Exercise: Pictures aside, repeat every entry exactly.

Supplied material:
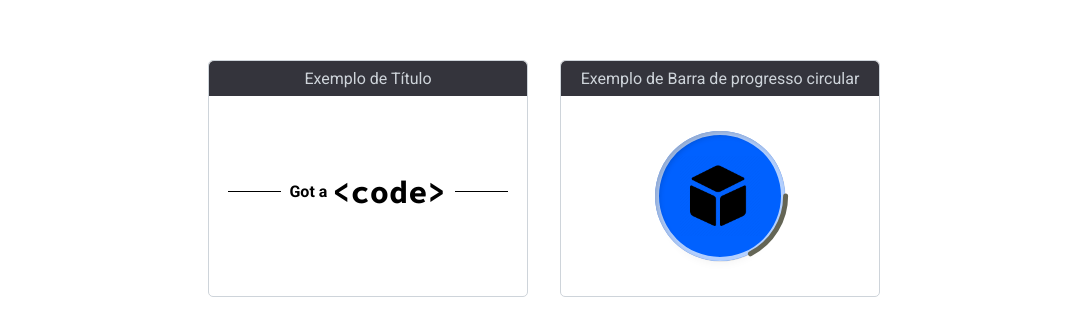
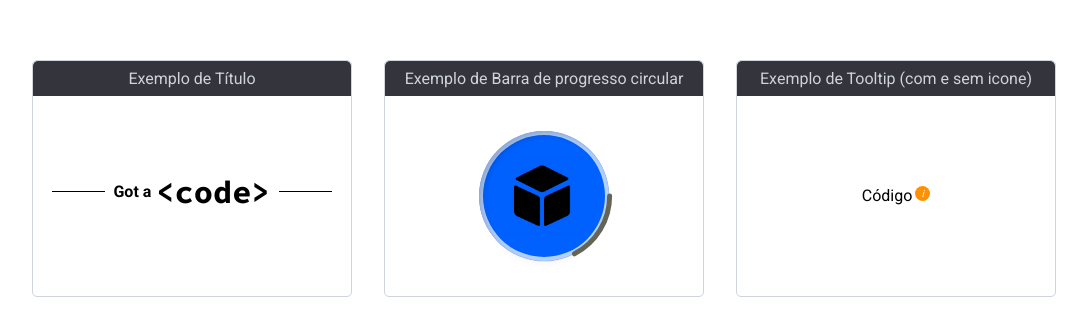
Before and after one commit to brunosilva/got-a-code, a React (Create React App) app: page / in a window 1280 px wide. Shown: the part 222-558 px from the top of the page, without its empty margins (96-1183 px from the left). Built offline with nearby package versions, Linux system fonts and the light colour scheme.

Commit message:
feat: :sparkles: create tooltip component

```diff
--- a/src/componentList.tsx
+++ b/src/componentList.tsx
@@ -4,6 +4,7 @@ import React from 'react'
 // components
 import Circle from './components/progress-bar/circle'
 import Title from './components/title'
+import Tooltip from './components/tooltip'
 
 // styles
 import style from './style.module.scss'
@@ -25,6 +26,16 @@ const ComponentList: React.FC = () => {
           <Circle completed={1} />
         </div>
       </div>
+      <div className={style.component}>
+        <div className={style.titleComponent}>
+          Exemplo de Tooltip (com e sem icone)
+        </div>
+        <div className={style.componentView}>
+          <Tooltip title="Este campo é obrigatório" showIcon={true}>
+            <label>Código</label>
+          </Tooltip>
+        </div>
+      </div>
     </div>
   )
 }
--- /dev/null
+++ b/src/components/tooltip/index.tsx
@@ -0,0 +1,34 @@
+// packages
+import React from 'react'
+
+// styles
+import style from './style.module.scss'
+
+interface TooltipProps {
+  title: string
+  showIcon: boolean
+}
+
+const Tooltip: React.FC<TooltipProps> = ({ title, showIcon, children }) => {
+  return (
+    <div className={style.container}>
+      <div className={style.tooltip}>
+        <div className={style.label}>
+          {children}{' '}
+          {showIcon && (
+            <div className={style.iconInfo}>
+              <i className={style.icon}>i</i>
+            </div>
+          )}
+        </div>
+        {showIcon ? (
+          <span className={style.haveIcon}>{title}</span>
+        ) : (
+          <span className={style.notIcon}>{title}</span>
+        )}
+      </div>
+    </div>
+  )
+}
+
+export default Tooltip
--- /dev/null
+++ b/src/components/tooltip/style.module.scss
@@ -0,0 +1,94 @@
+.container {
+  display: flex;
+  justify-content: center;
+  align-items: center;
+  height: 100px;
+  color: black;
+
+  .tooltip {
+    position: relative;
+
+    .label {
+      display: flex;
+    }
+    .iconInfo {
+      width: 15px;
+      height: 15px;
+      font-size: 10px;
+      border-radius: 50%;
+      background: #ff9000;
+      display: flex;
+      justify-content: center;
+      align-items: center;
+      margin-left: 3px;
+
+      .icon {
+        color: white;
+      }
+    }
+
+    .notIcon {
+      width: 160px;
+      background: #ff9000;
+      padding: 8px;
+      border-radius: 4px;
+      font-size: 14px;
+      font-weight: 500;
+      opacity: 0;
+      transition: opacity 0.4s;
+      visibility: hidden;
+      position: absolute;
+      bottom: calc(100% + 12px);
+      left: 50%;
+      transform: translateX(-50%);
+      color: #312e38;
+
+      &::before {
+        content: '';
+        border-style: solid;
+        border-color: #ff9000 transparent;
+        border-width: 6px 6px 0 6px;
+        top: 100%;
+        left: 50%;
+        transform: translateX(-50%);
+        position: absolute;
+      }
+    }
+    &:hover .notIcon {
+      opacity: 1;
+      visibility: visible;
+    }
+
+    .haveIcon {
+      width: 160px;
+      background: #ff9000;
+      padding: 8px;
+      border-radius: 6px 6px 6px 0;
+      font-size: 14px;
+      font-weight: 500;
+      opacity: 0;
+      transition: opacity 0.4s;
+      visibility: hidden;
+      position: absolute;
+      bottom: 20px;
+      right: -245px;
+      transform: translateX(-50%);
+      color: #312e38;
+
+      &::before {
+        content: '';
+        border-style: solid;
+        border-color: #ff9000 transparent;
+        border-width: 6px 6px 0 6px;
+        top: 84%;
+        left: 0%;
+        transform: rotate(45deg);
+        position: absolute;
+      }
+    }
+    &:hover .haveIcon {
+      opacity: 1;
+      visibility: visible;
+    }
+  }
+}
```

Result of the exercise:
Before and after one commit to brunosilva/got-a-code, a React (Create React App) app: page / in a window 1280 px wide. Shown: the part 222-558 px from the top of the page, without its empty margins (96-1183 px from the left). Built offline with nearby package versions, Linux system fonts and the light colour scheme.

Commit message:
feat: :sparkles: create tooltip component

```diff
--- a/src/componentList.tsx
+++ b/src/componentList.tsx
@@ -4,6 +4,7 @@ import React from 'react'
 // components
 import Circle from './components/progress-bar/circle'
 import Title from './components/title'
+import Tooltip from './components/tooltip'
 
 // styles
 import style from './style.module.scss'
@@ -25,6 +26,16 @@ const ComponentList: React.FC = () => {
           <Circle completed={1} />
         </div>
       </div>
+      <div className={style.component}>
+        <div className={style.titleComponent}>
+          Exemplo de Tooltip (com e sem icone)
+        </div>
+        <div className={style.componentView}>
+          <Tooltip title="Este campo é obrigatório" showIcon={true}>
+            <label>Código</label>
+          </Tooltip>
+        </div>
+      </div>
     </div>
   )
 }
--- /dev/null
+++ b/src/components/tooltip/index.tsx
@@ -0,0 +1,34 @@
+// packages
+import React from 'react'
+
+// styles
+import style from './style.module.scss'
+
+interface TooltipProps {
+  title: string
+  showIcon: boolean
+}
+
+const Tooltip: React.FC<TooltipProps> = ({ title, showIcon, children }) => {
+  return (
+    <div className={style.container}>
+      <div className={style.tooltip}>
+        <div className={style.label}>
+          {children}{' '}
+          {showIcon && (
+            <div className={style.iconInfo}>
+              <i className={style.icon}>i</i>
+            </div>
+          )}
+        </div>
+        {showIcon ? (
+          <span className={style.haveIcon}>{title}</span>
+        ) : (
+          <span className={style.notIcon}>{title}</span>
+        )}
+      </div>
+    </div>
+  )
+}
+
+export default Tooltip
--- /dev/null
+++ b/src/components/tooltip/style.module.scss
@@ -0,0 +1,94 @@
+.container {
+  display: flex;
+  justify-content: center;
+  align-items: center;
+  height: 100px;
+  color: black;
+
+  .tooltip {
+    position: relative;
+
+    .label {
+      display: flex;
+    }
+    .iconInfo {
+      width: 15px;
+      height: 15px;
+      font-size: 10px;
+      border-radius: 50%;
+      background: #ff9000;
+      display: flex;
+      justify-content: center;
+      align-items: center;
+      margin-left: 3px;
+
+      .icon {
+        color: white;
+      }
+    }
+
+    .notIcon {
+      width: 160px;
+      background: #ff9000;
+      padding: 8px;
+      border-radius: 4px;
+      font-size: 14px;
+      font-weight: 500;
+      opacity: 0;
+      transition: opacity 0.4s;
+      visibility: hidden;
+      position: absolute;
+      bottom: calc(100% + 12px);
+      left: 50%;
+      transform: translateX(-50%);
+      color: #312e38;
+
+      &::before {
+        content: '';
+        border-style: solid;
+        border-color: #ff9000 transparent;
+        border-width: 6px 6px 0 6px;
+        top: 100%;
+        left: 50%;
+        transform: translateX(-50%);
+        position: absolute;
+      }
+    }
+    &:hover .notIcon {
+      opacity: 1;
+      visibility: visible;
+    }
+
+    .haveIcon {
+      width: 160px;
+      background: #ff9000;
+      padding: 8px;
+      border-radius: 6px 6px 6px 0;
+      font-size: 14px;
+      font-weight: 500;
+      opacity: 0;
+      transition: opacity 0.4s;
+      visibility: hidden;
+      position: absolute;
+      bottom: 20px;
+      right: -245px;
+      transform: translateX(-50%);
+      color: #312e38;
+
+      &::before {
+        content: '';
+        border-style: solid;
+        border-color: #ff9000 transparent;
+        border-width: 6px 6px 0 6px;
+        top: 84%;
+        left: 0%;
+        transform: rotate(45deg);
+        position: absolute;
+      }
+    }
+    &:hover .haveIcon {
+      opacity: 1;
+      visibility: visible;
+    }
+  }
+}
```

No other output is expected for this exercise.